Amon Ware asks, ‘How do you decide where to design the Sunday Pin location?’

By: Jeffrey D. Brauer

It's a factor of the green site, overall balance, course balance, hole balance, and wind. I prefer a nice mixture of "premium pin locations," ideally with each of the six possible premium pin locations featured twice, preferably one on each nine for ideal balance. Most single-target greens, by definition, have no premium pin locations; the green is so small that every pin is near the hazard and golfers aim to the middle. Likewise, many concept and conversation greens have no distinctly tougher pin locations.

The green site itself often dictates a green shape, which in turn dictates the Sunday Pin. For example, if the green site angles left, and also narrows as it goes back, it's easy to envision the back-left portion of the green as a small Sunday Pin target.

Relating the pin position to the wind is the key to creating the strategic dilemma. Golfers are most comfortable when their shot pattern keeps the ball over "safe ground" at all times. Their least desirable shot requires aiming over the hazard and "just missing" to hit the target. The chances for success diminish, and, consequently, more golfers play safely to the middle. Using the wind to help reach premium pin positions is an invitation for bold play. At the same time, it allows the golfer to "fudge" away from the hazards, making the middle of the green more inviting as well, thus increasing strategic choices and consequences.

Thus, if the prevailing winds blow left to right, suggesting a fade, I usually locate the premium pin somewhere on the right side of the green. A timid shot finds the middle of the green while an overplayed shot finds hazards, which golfers understand. If the Sunday Pin must be on the "upwind" side of the green, I enlarge the target area, or provide some assistance in reaching the pin through creative alternate routes.

There is more flexibility in premium pin locations on tailwind and headwind holes, but I like Sunday Pin locations at the back of the green on long (accentuating their length) and downwind holes to encourage aggressive play and at the front on short and headwind holes.

Tailwinds help golfers reach back pins through reduced club selection, reduced side spin, and in increased roll through reduced spin. A Sunday Pin at the front of a downwind hole may not be accessible, inducing conservative play, and reducing the golfer's dilemma.

On headwind holes, the wind reduces flight distance, but increases backspin, making carrying a hazard and stopping close to a front pin somewhat easier, thus encouraging aggressive play. Of course, you need an extra club to fight the wind, and the temptation when in doubt is to add too much to ensure clearing the hazard, thus increasing the dilemma.

However, there are some good exceptions, depending on individual green design. For example, Sunday Pins at the back of a long, headwind hole accentuate length, making long par-4s play long for longer hitters, while a Sunday Pin at the front of long, headwind holes can require maximum spin of a long iron, a good shot to test. And, on short holes, a back location on a short downwind hole, with a narrow green at the back might encourage a running shot to avoid lateral hazards.

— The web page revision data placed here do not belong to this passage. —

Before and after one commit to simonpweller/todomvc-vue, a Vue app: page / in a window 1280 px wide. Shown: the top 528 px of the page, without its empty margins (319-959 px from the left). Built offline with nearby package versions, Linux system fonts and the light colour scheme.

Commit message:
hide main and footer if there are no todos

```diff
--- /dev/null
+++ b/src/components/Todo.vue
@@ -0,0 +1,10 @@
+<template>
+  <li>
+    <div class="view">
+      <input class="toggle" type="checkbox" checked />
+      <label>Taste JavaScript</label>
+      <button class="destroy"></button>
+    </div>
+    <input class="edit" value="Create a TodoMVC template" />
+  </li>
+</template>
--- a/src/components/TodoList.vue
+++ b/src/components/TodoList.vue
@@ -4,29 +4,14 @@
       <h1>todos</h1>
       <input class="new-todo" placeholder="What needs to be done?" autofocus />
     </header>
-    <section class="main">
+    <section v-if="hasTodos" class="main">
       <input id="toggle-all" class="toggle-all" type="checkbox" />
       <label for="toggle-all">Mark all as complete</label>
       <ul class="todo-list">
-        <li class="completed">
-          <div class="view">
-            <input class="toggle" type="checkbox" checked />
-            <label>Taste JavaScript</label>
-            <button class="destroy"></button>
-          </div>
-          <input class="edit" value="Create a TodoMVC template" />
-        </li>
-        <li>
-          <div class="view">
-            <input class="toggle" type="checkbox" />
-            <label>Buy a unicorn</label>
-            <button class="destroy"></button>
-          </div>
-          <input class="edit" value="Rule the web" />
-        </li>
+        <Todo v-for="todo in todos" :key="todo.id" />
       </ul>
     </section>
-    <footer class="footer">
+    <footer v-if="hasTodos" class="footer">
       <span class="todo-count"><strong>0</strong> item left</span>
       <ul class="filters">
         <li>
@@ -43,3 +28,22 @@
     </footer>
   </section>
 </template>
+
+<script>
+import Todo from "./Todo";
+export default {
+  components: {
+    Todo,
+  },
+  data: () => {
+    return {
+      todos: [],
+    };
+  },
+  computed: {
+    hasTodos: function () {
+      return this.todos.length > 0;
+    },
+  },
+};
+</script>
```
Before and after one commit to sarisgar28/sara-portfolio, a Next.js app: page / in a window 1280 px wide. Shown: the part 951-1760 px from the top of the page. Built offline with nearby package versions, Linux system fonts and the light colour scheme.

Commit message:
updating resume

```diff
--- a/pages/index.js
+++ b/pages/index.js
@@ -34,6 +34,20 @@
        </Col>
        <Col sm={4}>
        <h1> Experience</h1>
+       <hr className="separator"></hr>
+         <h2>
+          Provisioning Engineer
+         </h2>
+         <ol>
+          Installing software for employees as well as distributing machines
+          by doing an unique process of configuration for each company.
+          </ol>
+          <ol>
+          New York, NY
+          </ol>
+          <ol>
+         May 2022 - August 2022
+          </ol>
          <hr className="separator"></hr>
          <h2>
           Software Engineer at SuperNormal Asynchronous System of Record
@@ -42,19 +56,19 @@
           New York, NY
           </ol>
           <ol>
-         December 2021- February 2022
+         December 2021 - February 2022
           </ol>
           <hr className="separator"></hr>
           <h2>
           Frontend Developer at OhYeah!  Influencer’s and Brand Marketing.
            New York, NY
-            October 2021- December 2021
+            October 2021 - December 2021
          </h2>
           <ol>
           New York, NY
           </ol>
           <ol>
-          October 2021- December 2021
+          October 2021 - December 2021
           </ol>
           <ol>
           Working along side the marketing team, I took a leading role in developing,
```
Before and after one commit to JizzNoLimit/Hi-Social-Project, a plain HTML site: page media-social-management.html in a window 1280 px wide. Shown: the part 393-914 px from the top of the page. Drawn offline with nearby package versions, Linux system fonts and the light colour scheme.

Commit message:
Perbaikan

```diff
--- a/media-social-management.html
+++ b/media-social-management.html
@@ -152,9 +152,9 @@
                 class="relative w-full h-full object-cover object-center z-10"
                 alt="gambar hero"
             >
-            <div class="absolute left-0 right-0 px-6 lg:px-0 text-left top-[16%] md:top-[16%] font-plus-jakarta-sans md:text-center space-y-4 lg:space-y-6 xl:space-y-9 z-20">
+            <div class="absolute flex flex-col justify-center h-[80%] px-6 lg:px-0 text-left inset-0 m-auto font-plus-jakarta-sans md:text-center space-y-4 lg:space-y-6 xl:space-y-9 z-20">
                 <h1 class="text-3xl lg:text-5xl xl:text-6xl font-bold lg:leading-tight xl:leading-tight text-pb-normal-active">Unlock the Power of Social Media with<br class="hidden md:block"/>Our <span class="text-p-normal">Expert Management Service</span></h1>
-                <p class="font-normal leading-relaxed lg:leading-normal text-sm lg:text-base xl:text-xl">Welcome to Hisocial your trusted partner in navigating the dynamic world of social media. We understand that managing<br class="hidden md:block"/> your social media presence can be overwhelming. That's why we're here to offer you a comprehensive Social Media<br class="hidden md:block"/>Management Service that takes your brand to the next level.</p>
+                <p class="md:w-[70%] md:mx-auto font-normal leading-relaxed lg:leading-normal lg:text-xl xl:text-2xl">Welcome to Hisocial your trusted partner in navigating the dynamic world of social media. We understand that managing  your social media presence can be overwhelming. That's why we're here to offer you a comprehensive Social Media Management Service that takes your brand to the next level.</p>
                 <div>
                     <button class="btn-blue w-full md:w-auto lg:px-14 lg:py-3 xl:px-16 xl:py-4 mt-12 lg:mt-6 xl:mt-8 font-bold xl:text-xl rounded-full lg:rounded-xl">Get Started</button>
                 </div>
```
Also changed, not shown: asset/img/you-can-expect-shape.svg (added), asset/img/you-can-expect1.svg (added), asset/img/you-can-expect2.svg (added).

It's impossible to follow any R.O.B.O.T. too closely, given that the natural qualities of green sites don't always perfectly fit our wind criteria. While the green will always sit comfortably (or uncomfortably) on its site, the wind doesn't always blow! So, the land should govern if all factors don't work together.

And some areas, like Texas, have four-season golf with diametrically opposed prevailing winds. Balancing difficult pin positions by designing for these winds on some holes may be preferable, or the course may be too difficult when winds don't follow the prevailing pattern.

Jeffrey D. Brauer and his firm, GolfScapes, have designed 40 golf courses and remodeled 80. Canterberry Golf Course in Parker, Colo., and Giants Ridge are rated among the best affordable public courses in the United States, while his Avocet Course at Wild Wing Plantation in Myrtle Beach, S.C., was a Golf Digest best new course winner, Champions Country Club is rated 5th in Nebraska and TangleRidge Golf Club is 12th in Texas. President of the American Society of Golf Course Architects during its 50th anniversary year in 1995-96, Brauer also designed Colbert Hills Golf Club at Kansas State, which opened in June 2000 as the cornerstone golf course for The First Tee program as well as the first collaboration between the PGA of America and Golf Course Superintendents Association of America.